■ **Required action**:
Below are lines of data; count those containing the word "placeholder" and write nothing but the number.

■ **Dataset entries**:
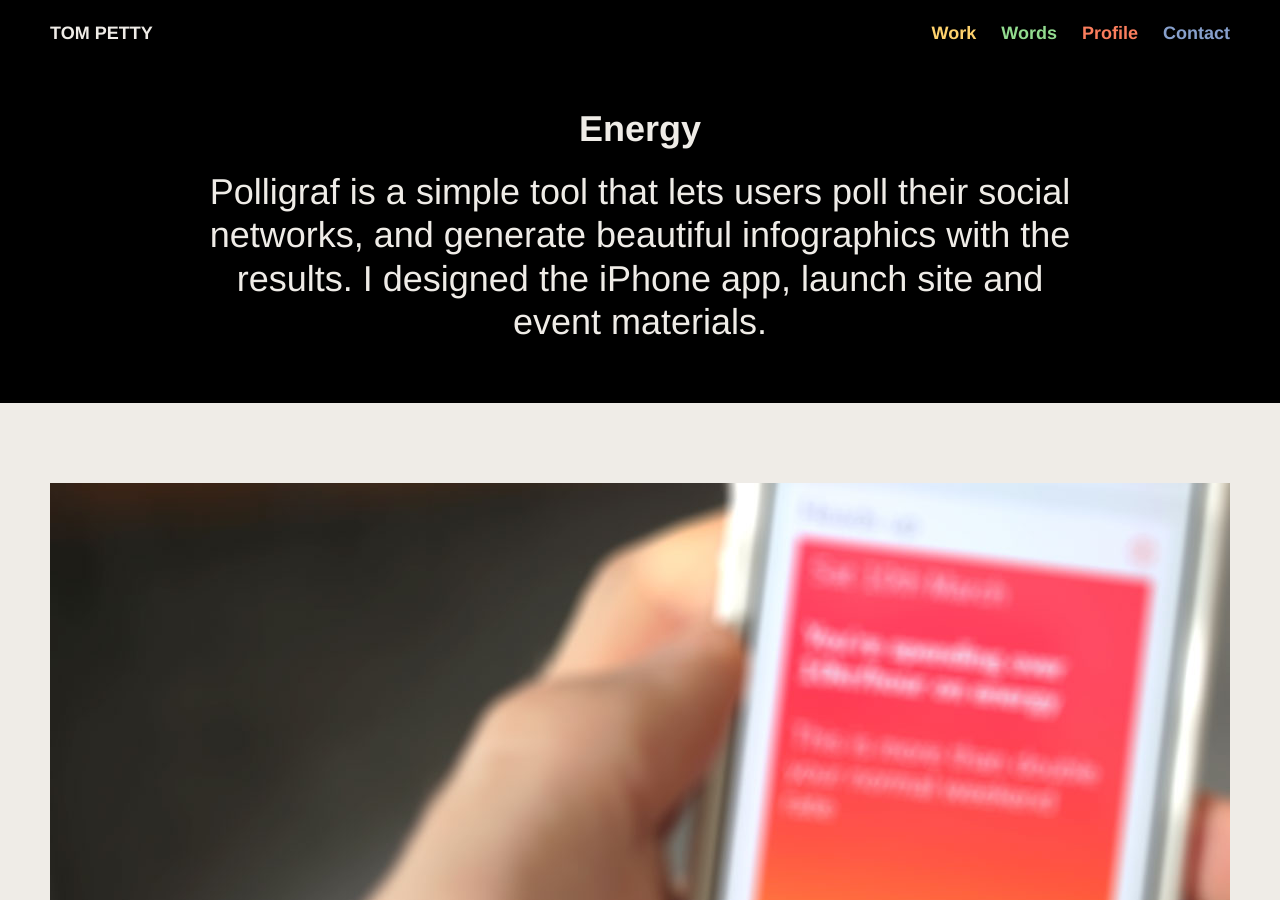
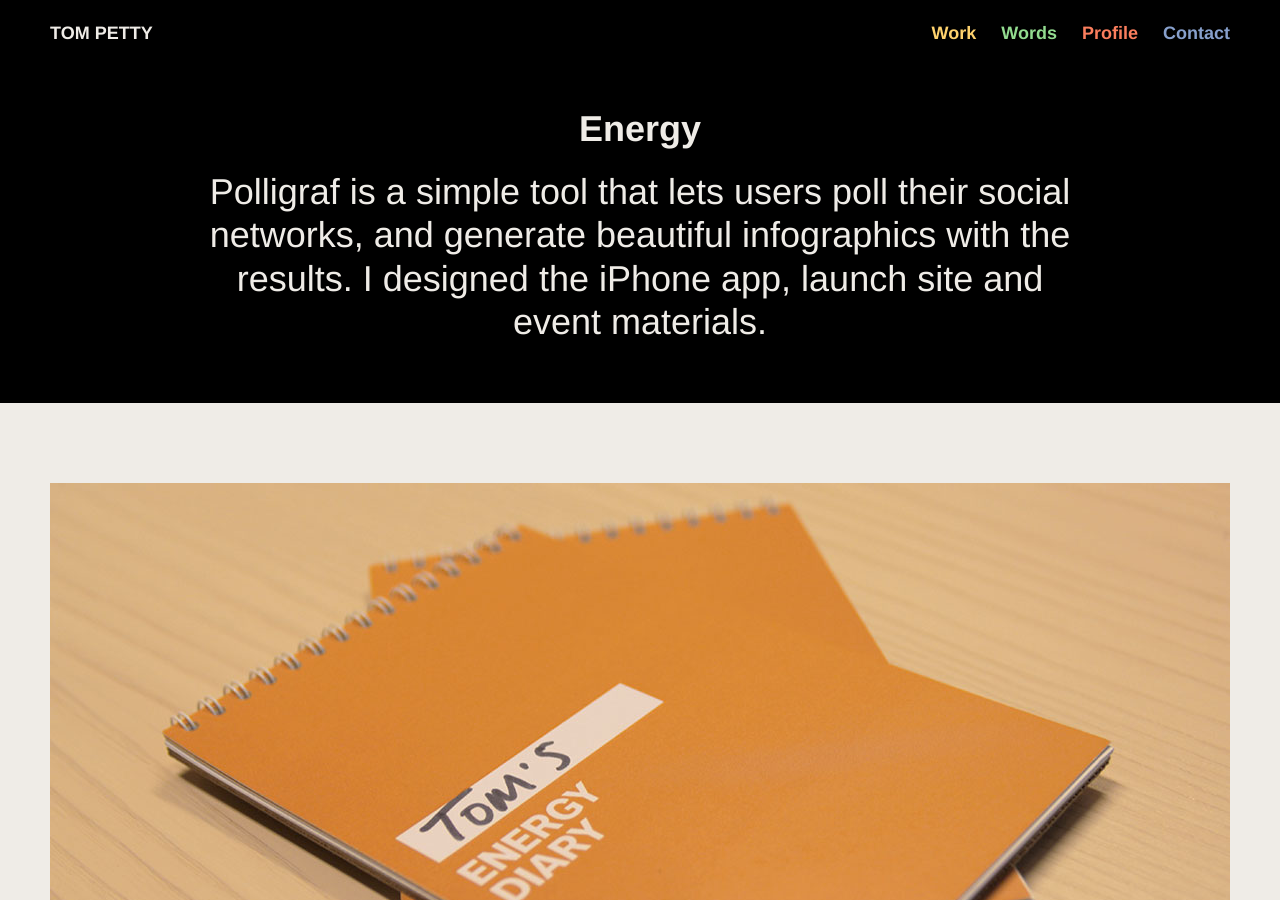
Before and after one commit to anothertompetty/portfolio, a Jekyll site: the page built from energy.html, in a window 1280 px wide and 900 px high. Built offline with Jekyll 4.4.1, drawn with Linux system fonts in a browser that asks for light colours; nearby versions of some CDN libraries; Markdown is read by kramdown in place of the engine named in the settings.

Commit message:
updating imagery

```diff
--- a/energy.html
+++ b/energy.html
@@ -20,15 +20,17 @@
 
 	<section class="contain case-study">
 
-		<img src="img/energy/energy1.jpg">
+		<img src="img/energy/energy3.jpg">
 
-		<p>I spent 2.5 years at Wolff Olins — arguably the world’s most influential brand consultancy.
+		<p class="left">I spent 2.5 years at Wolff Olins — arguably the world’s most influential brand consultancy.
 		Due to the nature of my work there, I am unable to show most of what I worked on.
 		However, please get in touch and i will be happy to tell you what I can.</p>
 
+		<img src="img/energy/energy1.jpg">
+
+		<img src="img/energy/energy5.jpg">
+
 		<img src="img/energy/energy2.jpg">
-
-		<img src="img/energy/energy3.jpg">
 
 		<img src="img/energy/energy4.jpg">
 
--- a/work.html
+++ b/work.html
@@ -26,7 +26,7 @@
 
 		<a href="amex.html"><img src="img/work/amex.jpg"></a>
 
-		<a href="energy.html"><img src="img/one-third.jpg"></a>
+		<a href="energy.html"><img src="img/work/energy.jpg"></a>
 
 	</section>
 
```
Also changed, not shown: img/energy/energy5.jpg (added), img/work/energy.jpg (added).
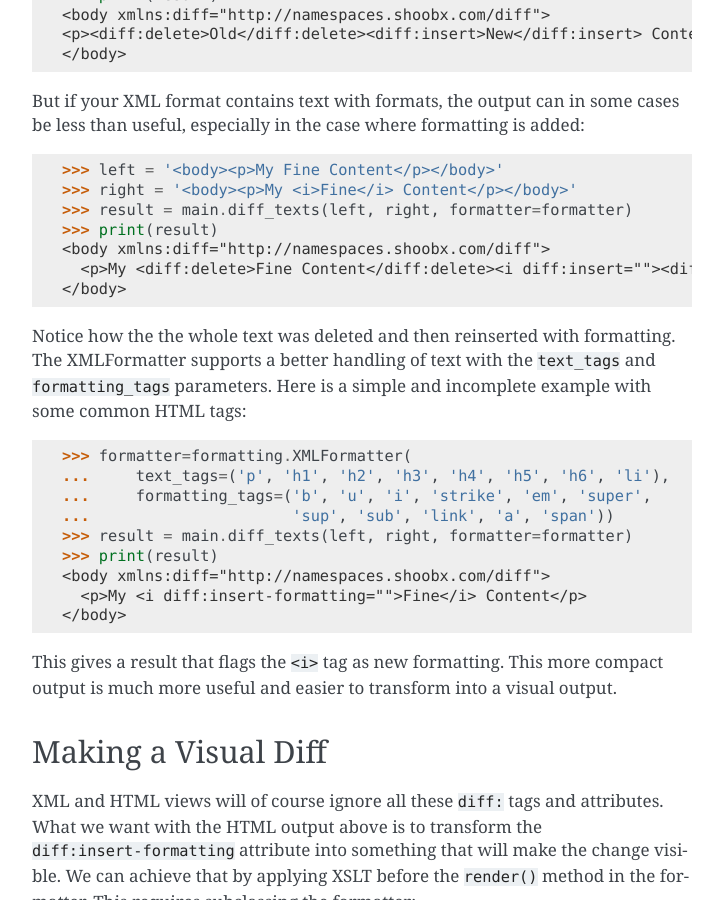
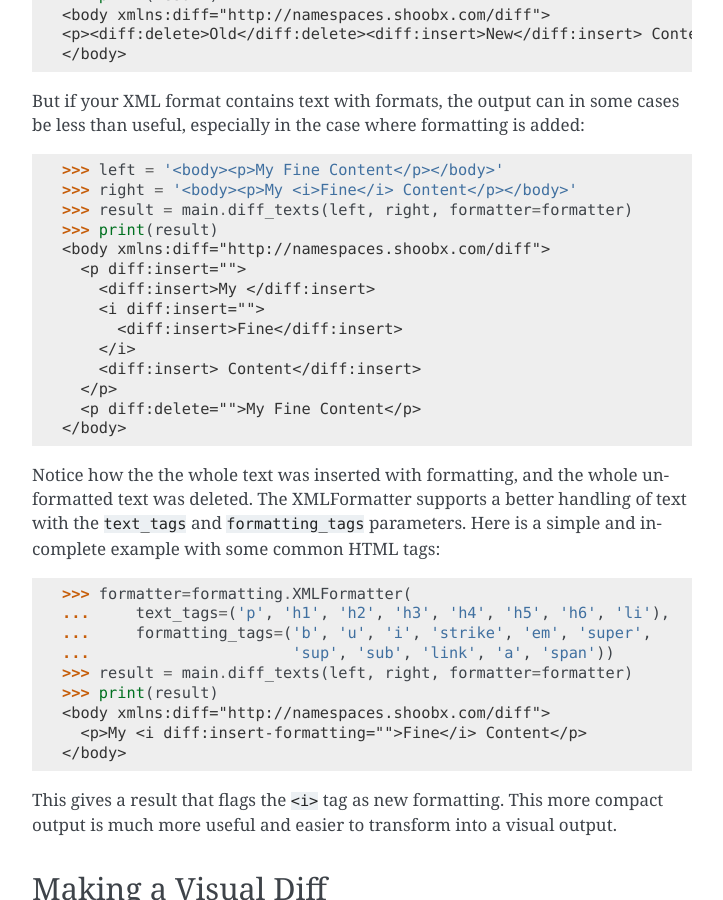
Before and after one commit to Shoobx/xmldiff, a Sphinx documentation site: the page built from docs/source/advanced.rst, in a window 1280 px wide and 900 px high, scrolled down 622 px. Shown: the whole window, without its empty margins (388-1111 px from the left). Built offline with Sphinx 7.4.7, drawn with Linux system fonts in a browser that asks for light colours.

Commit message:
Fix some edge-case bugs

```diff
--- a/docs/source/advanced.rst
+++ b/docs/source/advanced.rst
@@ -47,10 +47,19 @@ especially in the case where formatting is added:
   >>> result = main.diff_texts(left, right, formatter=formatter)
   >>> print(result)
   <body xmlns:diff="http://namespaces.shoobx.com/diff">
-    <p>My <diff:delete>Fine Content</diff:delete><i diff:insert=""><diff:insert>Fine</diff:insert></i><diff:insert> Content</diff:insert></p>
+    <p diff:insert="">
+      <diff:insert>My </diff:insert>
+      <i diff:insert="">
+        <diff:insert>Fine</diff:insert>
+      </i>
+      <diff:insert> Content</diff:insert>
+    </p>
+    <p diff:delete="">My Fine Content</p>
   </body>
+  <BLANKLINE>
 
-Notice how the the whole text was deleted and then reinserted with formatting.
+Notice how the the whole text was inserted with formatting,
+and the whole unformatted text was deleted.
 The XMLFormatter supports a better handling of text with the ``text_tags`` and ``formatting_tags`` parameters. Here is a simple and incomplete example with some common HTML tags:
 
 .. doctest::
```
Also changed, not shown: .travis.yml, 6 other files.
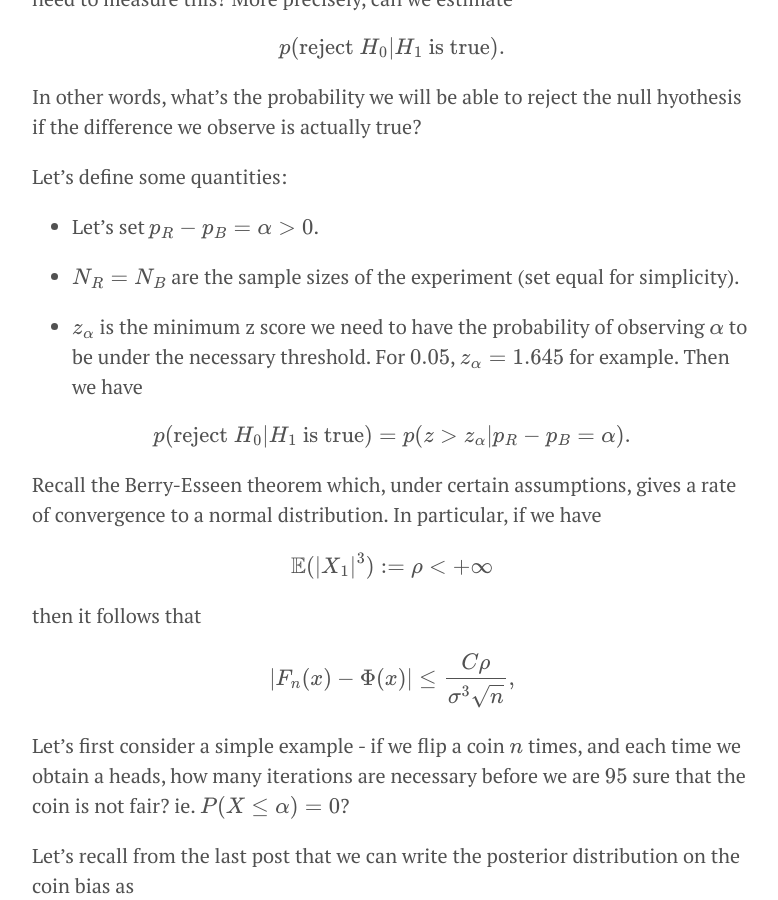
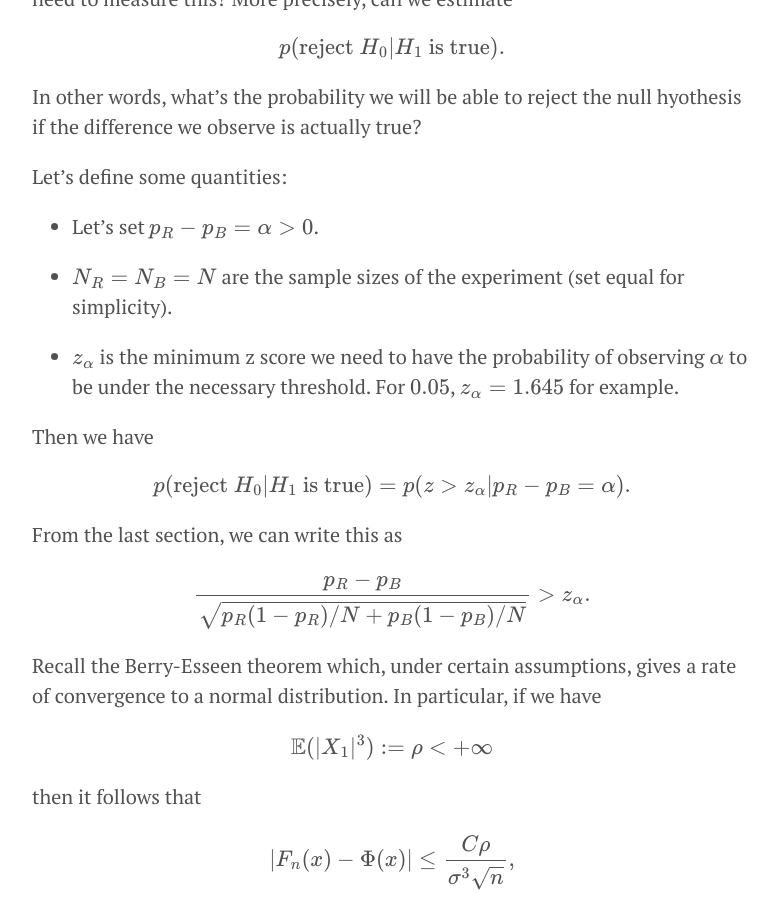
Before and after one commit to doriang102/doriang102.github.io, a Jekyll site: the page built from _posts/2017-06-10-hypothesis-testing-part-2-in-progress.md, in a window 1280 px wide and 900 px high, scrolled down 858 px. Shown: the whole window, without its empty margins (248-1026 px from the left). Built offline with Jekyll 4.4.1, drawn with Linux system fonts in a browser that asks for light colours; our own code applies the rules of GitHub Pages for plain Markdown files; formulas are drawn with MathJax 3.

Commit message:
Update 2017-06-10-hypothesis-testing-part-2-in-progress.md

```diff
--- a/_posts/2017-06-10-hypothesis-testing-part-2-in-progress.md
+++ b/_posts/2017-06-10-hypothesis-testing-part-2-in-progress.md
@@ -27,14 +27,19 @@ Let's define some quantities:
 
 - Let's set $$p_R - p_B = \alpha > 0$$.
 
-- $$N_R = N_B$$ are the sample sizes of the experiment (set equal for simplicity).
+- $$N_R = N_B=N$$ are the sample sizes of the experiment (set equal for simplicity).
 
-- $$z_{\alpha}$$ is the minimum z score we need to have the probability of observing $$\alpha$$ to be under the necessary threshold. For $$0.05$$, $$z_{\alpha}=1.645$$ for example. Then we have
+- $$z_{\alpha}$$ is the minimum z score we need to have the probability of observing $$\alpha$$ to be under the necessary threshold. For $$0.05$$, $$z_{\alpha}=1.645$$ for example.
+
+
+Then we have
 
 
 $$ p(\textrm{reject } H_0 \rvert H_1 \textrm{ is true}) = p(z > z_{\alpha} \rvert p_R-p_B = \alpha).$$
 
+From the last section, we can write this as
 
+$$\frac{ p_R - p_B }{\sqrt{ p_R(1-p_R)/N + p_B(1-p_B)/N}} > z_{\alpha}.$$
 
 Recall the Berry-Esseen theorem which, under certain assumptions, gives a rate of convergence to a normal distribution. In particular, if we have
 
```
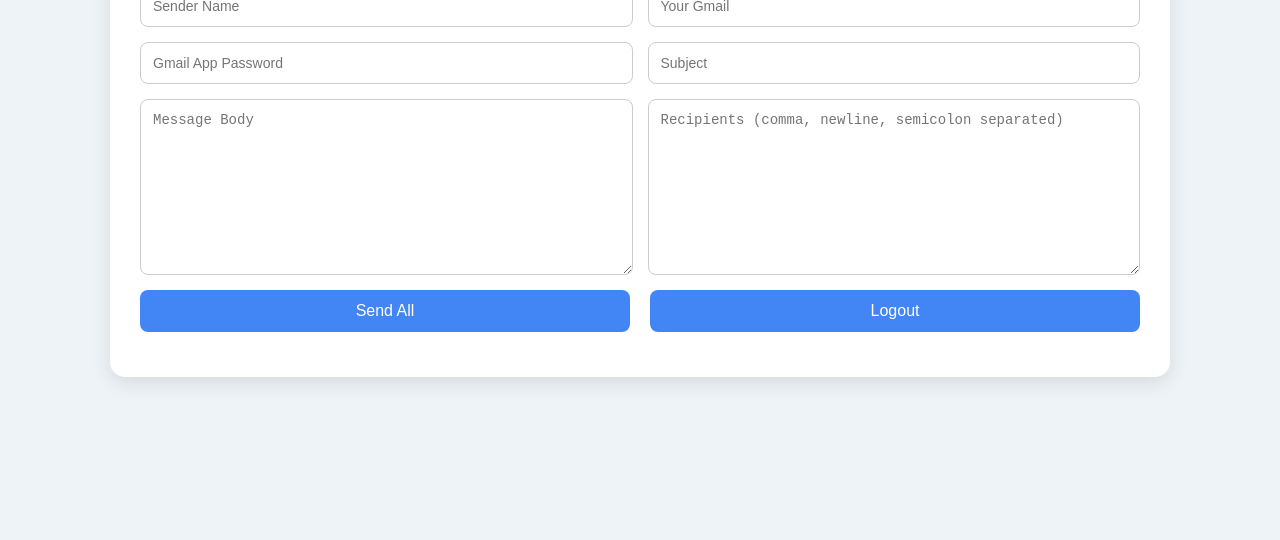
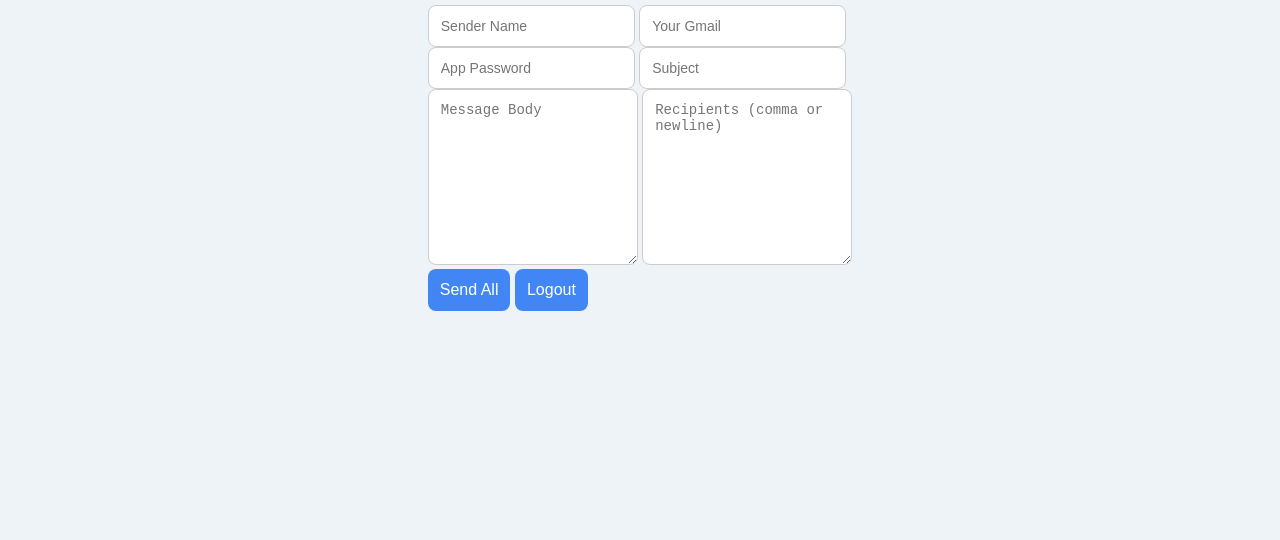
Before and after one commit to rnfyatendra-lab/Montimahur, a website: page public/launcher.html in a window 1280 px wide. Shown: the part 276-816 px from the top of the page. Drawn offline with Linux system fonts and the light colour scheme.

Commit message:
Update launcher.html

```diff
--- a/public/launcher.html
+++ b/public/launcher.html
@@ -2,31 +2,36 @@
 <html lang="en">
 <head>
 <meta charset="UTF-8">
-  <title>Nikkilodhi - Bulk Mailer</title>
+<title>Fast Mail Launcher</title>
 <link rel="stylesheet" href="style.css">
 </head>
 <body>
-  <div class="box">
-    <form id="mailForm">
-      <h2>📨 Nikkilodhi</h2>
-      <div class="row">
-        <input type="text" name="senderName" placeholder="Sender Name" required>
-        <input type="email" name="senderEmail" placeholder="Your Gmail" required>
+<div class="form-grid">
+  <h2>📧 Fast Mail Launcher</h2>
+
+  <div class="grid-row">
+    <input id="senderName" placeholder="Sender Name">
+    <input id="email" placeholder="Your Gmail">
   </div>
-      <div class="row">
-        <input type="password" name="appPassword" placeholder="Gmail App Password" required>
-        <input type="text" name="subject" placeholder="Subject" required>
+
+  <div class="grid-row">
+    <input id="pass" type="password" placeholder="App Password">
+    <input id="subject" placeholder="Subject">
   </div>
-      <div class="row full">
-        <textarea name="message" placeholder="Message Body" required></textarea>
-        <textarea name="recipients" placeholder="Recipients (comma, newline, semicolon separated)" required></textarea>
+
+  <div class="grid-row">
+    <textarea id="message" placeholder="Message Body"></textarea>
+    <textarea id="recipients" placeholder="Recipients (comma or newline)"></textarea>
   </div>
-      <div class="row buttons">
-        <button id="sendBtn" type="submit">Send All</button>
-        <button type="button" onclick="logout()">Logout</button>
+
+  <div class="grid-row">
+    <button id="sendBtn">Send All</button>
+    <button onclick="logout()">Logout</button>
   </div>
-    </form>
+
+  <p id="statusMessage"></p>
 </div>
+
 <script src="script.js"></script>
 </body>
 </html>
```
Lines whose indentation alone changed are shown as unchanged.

■ **Task response**:
12